TeX and GNU Emacs: A simpleton’s journey

About four months ago, I asked this question on TeX-sx. Over the previous ten years, I had looked at GNU Emacs, as a programming editor, three or four times, and, each time, given up because I thought the learning and implementation curves too challenging.

But this time, encouraged by the helpful answers to my question, I decided to invest some time in learning Emacs and tweaking it to do what I wanted. And now, four months later, I’m really pleased with the journey so far.


I’m a Windows 7 user, using TeX Live and Emacs 23.3 for Windows. As a specialised software developer, my main TeX products are proposals and design documentation (though I also use it for all my ‘domestic text processing’ tasks). I generally manage documentation source, and everything else in a project, with Git.

Editing documents with Emacs

Plain Emacs out-of-the-box does a wonderful job, but for TeX editing you need a bit more: AucTeX, which provides many useful tools for TeX editing, including a component, RefTeX, which presents you with an intelligent TOC right there in your editor, allowing you to navigate (across multiple input files, of course), and to create index entries, labels, and cross-references very easily. AucTeX also has an outlining component which allows you to fold up your section hierarchy.

Just to whet the appetite, here’s a screen shot of a (fully unfolded) piece of a RefTeX *toc*:

As well as using Emacs for TeX editing, for notes and brainstorms I can heartily recommend org-mode, which is (much more than) an outliner, with facilities for To-Do items and table manipulation, as well as the usual structural organising.

It took some time to get Emacs tailored exactly to my liking.

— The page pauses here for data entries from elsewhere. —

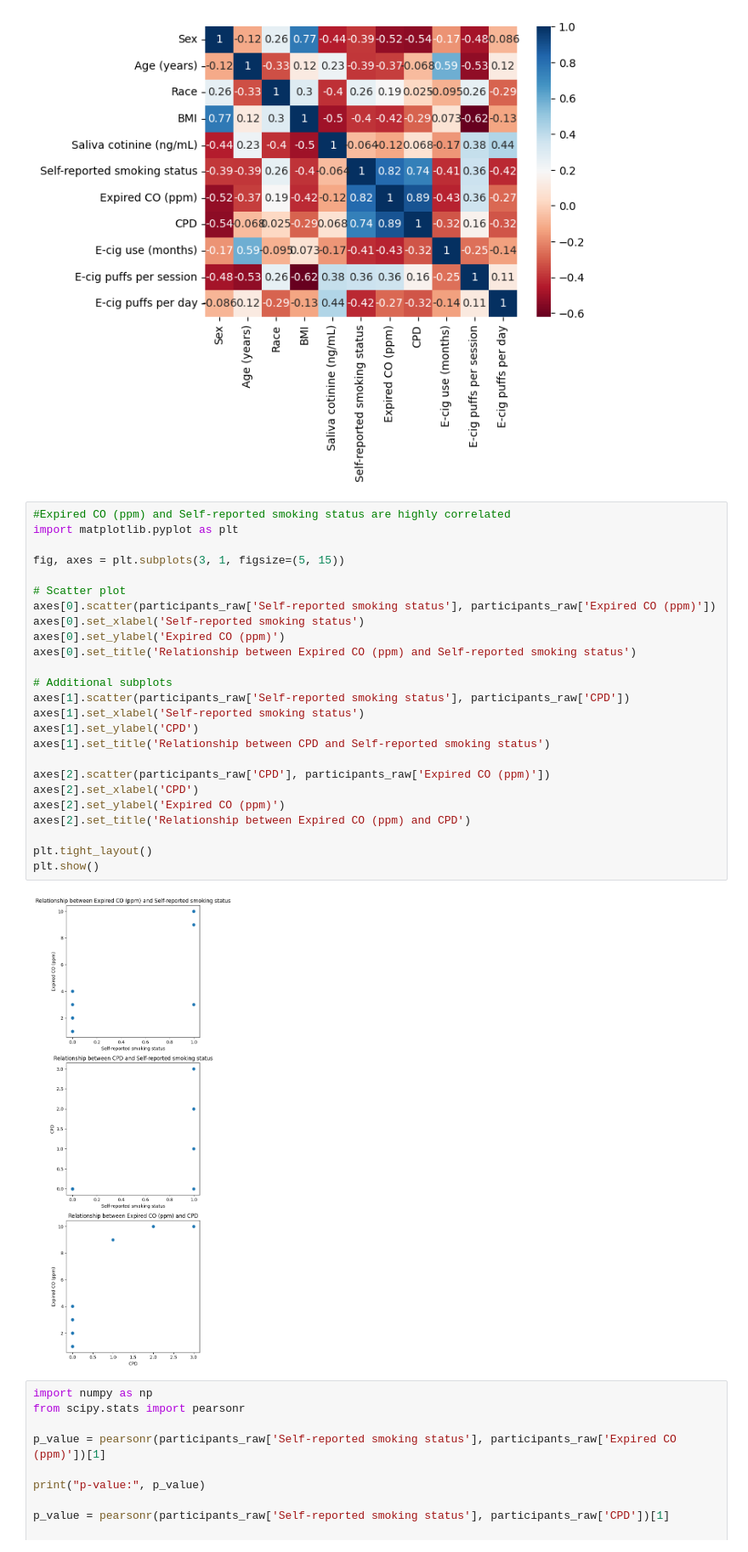
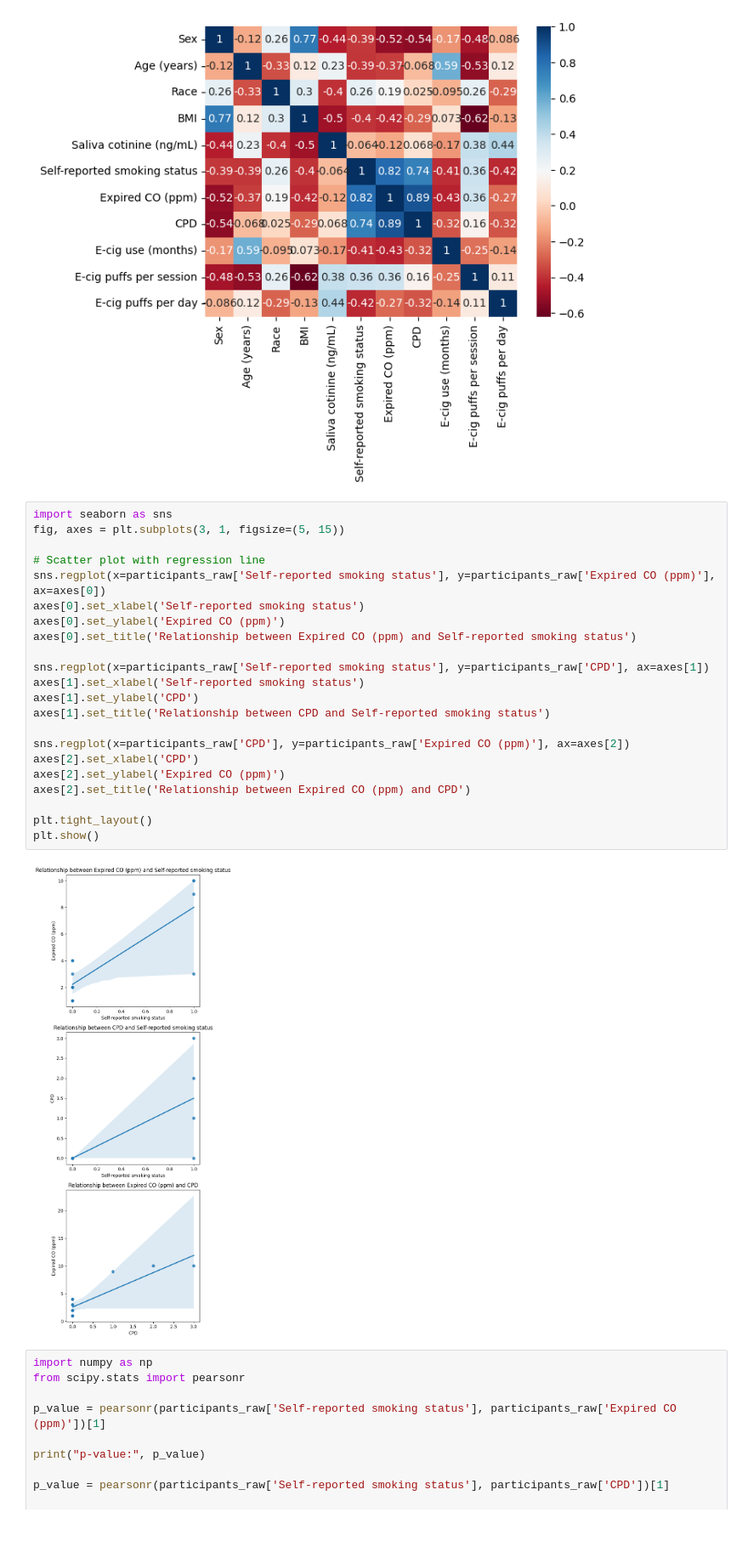
Before and after one commit to harshit2702/Major-Project-Nicotine-Retention, a Jupyter notebook: notebooks/discoveringData.ipynb, the cells around one changed output. Shown: that part at 85% size. Drawn from its saved outputs; the diff is of its cells as text.

Commit message:
saving Images

```diff
--- a/notebooks/discoveringData.ipynb
+++ b/notebooks/discoveringData.ipynb
@@ -125,32 +125,29 @@ sns.heatmap(corr_matrix, annot=True, cmap='RdBu')
 <Axes: >
 [figure]
 # %%
-#Expired CO (ppm) and Self-reported smoking status are highly correlated
-import matplotlib.pyplot as plt
-
+import seaborn as sns
 fig, axes = plt.subplots(3, 1, figsize=(5, 15))
 
-# Scatter plot
-axes[0].scatter(participants_raw['Self-reported smoking status'], participants_raw['Expired CO (ppm)'])
+# Scatter plot with regression line
+sns.regplot(x=participants_raw['Self-reported smoking status'], y=participants_raw['Expired CO (ppm)'], ax=axes[0])
 axes[0].set_xlabel('Self-reported smoking status')
 axes[0].set_ylabel('Expired CO (ppm)')
 axes[0].set_title('Relationship between Expired CO (ppm) and Self-reported smoking status')
 
-# Additional subplots
-axes[1].scatter(participants_raw['Self-reported smoking status'], participants_raw['CPD'])
+sns.regplot(x=participants_raw['Self-reported smoking status'], y=participants_raw['CPD'], ax=axes[1])
 axes[1].set_xlabel('Self-reported smoking status')
 axes[1].set_ylabel('CPD')
 axes[1].set_title('Relationship between CPD and Self-reported smoking status')
 
-axes[2].scatter(participants_raw['CPD'], participants_raw['Expired CO (ppm)'])
+sns.regplot(x=participants_raw['CPD'], y=participants_raw['Expired CO (ppm)'], ax=axes[2])
 axes[2].set_xlabel('CPD')
 axes[2].set_ylabel('Expired CO (ppm)')
 axes[2].set_title('Relationship between Expired CO (ppm) and CPD')
 
 plt.tight_layout()
 plt.show()
 # %% [output]
-[figure, old version]
+[figure, new version]
 # %%
 import numpy as np
 from scipy.stats import pearsonr
```
Also changed, not shown: parts of 2 cells of this notebook, 2 other files.
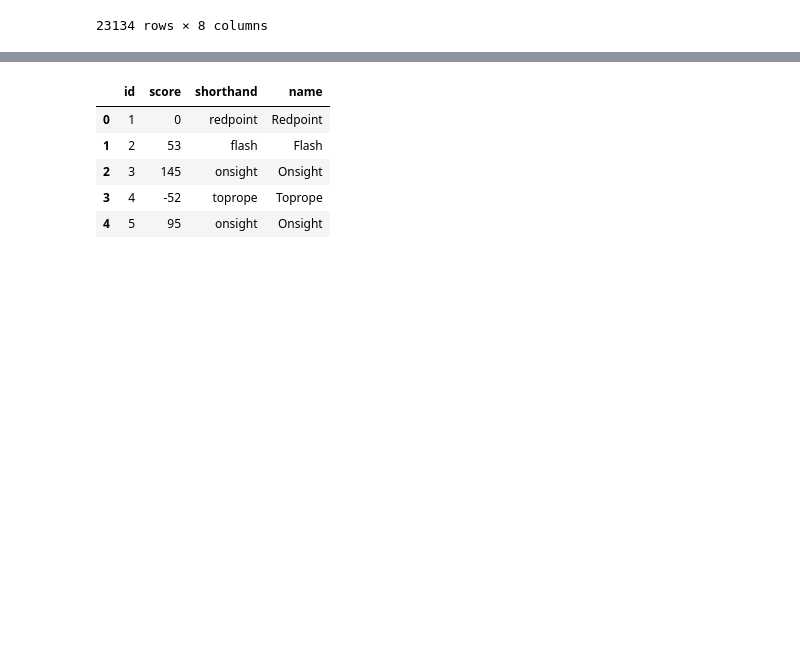
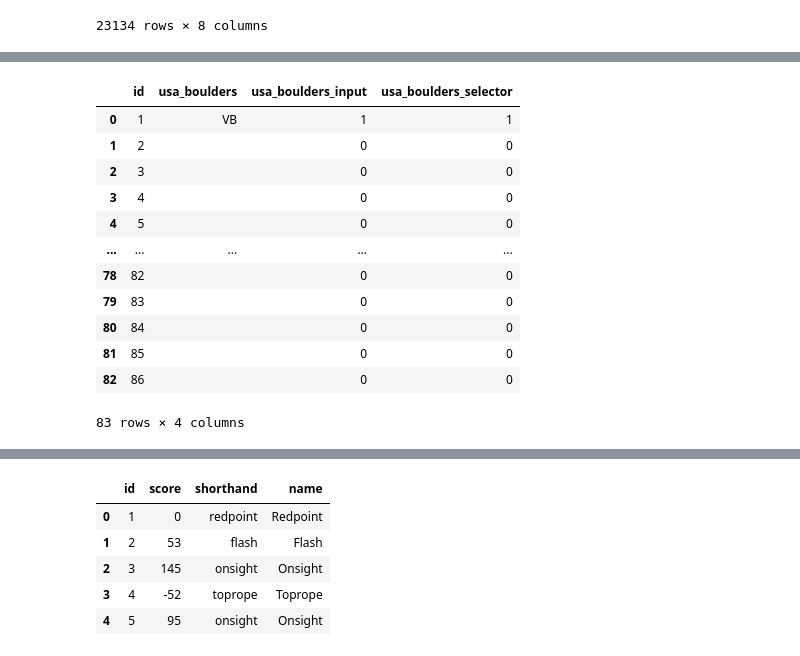
Before and after one commit to kchiev215/Passion_project, a Jupyter notebook: CleanData.ipynb, the cells around one changed output, grey strips where cells are left out. Drawn from its saved outputs; the diff is of its cells as text; code cells hidden in the pictures; blank space fills up the shorter version.

```diff
--- a/CleanData.ipynb
+++ b/CleanData.ipynb
@@ -110,0 +140,20 @@ cleaned_up_users
+# %%
+drop_fra_columns = ['score', 'fra_routes', 'fra_routes_input', 'fra_routes_selector',
+       'fra_boulders', 'fra_boulders_input', 'fra_boulders_selector',
+       'usa_routes', 'usa_routes_input', 'usa_routes_selector']
+usa_boulders = df_grade.drop(drop_fra_columns, axis=1)
+usa_boulders
+# %% [output]
+|  | id | usa_boulders | usa_boulders_input | usa_boulders_selector |
+| 0 | 1 | VB | 1 | 1 |
+| 1 | 2 |  | 0 | 0 |
+| 2 | 3 |  | 0 | 0 |
+| 3 | 4 |  | 0 | 0 |
+| 4 | 5 |  | 0 | 0 |
+| ... | ... | ... | ... | ... |
+| 78 | 82 |  | 0 | 0 |
+| 79 | 83 |  | 0 | 0 |
+| 80 | 84 |  | 0 | 0 |
+| 81 | 85 |  | 0 | 0 |
+| 82 | 86 |  | 0 | 0 |
+83 rows × 4 columns
```
Also changed, not shown: parts of 9 cells of this notebook.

It’s a bit like typography in that respect; there are always opportunities for ‘just one more tweak’, and a lot of self-control is needed. But you should expect to do some customization, perhaps with help from SO or TeX.se.

Things I have not been able to do

The main reason for these, I think, is that my perception of the effort and irritation needed to get `x` working exceeds the effort and irritation of ignoring it or inventing a work-around. Here are the principal ones:

  • Unicode support from the keyboard: I occasionally work in multiple languages, including Welsh and Turkish, which are not catered for by ISO-8859-1. I have a customised Windows keyboard layout which generates the right Unicode characters, but Emacs, despite hours of cutting and pasting tentative solutions from the Internet, still insists on shoehorning them into ISO-8859-1: ŵ becomes w, ğ becomes g, and so on. I’ll live with it.
  • I haven’t tried to get Emacs to run LaTeX and produce a preview for me — I use Texworks for that, editing a dummy file which simply points to my master document file. One day…
  • I can’t seem to get references to labels in other files of the same book to work. One day…
  • Doing anything to the *toc* (refreshing, for example) always seems to split the screen. Just grin and bear it.

Summing up

Emacs is a fantastic editing system, and I’m gradually moving all my editing over to it from Notepad++ (something I never imagined doing). I confess to feeling a bit dizzy with all the new key combinations (I sometimes try to close other things with Ctrl-X Ctrl-C), but I’m really overjoyed at having made the move. I know Emacs isn’t for everyone, but if you’re not completely satisfied with your current editor, you really should consider it.

3 thoughts

  1. With AUCTeX Ctrl-C Ctrl-C compiles the main document. If you have a master document you can declare in what you call dummy files using something like

    % Local Variables:
    % TeX-master: “master.tex”
    % End:

    You can instruct REFTeX to parse the whole document Ctrl-X reftex-parse-all (or from the menu) and then, if you have set the master file, Ctrl-C ) should give the references in any file related to the document.

  2. You should be able to set utf8 input from the menu

    Options/Mule/Set coding system/ for saving this buffer


    Options/Mule/set input method

    I usually set the first to utf-8 so the file is in utf8 but set the input method to one of the ascii input ones eg selecting TeX means that \alpha inserts α (I find that confusing:-) but selecting Welsh turns on a input method such that w/ enters ẁ Of course if you are happy to type unicode characters from the keyboard you want to toggle the input method to off so that your characters are entered directly.

  3. I can’t seem to get references to labels in other files of the same book to work. One day…

    I think that you either need to use


    package (to cross-reference other unrelated files), or set up master file in Emacs / AUCTeX like in Guido answer.

Leave a Reply

Your email address will not be published. Required fields are marked *